▶ **Raw data**
Content starts

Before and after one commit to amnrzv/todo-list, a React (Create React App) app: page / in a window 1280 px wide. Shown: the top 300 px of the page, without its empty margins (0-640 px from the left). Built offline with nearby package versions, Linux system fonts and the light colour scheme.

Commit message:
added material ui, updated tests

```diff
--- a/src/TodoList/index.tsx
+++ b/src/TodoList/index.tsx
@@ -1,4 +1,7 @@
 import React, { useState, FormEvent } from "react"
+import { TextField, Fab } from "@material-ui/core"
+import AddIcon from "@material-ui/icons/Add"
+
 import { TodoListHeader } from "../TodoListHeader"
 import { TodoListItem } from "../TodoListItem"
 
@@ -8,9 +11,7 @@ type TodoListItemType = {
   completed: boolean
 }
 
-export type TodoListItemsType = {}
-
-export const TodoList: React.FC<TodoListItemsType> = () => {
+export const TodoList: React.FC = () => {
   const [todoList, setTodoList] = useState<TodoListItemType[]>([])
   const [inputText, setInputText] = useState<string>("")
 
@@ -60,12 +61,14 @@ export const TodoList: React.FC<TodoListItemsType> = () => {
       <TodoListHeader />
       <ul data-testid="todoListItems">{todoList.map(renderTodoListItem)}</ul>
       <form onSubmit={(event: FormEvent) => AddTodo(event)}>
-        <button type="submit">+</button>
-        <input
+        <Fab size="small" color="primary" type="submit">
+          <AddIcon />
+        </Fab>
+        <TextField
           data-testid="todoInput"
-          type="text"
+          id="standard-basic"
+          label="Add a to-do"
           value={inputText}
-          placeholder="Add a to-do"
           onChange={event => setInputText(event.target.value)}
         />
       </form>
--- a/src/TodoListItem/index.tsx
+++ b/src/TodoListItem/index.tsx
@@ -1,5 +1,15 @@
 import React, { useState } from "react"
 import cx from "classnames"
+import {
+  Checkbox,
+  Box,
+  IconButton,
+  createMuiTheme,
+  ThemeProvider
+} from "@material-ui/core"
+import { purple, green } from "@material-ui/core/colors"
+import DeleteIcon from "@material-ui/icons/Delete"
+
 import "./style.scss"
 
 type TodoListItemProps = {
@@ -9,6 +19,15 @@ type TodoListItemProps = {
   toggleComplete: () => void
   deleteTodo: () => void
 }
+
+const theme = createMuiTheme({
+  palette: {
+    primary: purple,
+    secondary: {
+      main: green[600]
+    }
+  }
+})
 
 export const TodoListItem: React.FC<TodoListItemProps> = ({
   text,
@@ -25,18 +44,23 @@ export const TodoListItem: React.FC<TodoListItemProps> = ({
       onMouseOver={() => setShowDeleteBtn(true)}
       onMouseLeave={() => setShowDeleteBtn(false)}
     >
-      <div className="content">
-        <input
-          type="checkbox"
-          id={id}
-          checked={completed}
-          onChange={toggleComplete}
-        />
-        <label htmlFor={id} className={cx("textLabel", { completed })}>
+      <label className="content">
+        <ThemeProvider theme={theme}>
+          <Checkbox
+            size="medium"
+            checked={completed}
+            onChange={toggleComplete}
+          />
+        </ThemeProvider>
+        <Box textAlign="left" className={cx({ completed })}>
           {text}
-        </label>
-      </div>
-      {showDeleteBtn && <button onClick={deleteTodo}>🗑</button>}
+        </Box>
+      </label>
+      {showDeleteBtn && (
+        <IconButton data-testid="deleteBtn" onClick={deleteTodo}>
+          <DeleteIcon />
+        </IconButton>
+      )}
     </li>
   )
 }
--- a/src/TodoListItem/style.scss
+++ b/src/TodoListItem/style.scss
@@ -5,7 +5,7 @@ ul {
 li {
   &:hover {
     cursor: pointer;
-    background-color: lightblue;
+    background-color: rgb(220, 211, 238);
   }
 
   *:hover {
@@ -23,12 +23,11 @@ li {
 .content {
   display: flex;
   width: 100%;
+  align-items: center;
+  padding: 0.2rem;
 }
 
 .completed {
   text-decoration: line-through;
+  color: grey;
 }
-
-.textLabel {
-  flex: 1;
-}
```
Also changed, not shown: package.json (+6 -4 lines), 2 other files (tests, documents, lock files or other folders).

Content ends

▶ **Exercise brief**
In the records above, locate the lines holding the word "completed". Copy each of them.

▶ **Output**
   completed: boolean
-          checked={completed}
-        <label htmlFor={id} className={cx("textLabel", { completed })}>
+            checked={completed}
+        <Box textAlign="left" className={cx({ completed })}>
 .completed {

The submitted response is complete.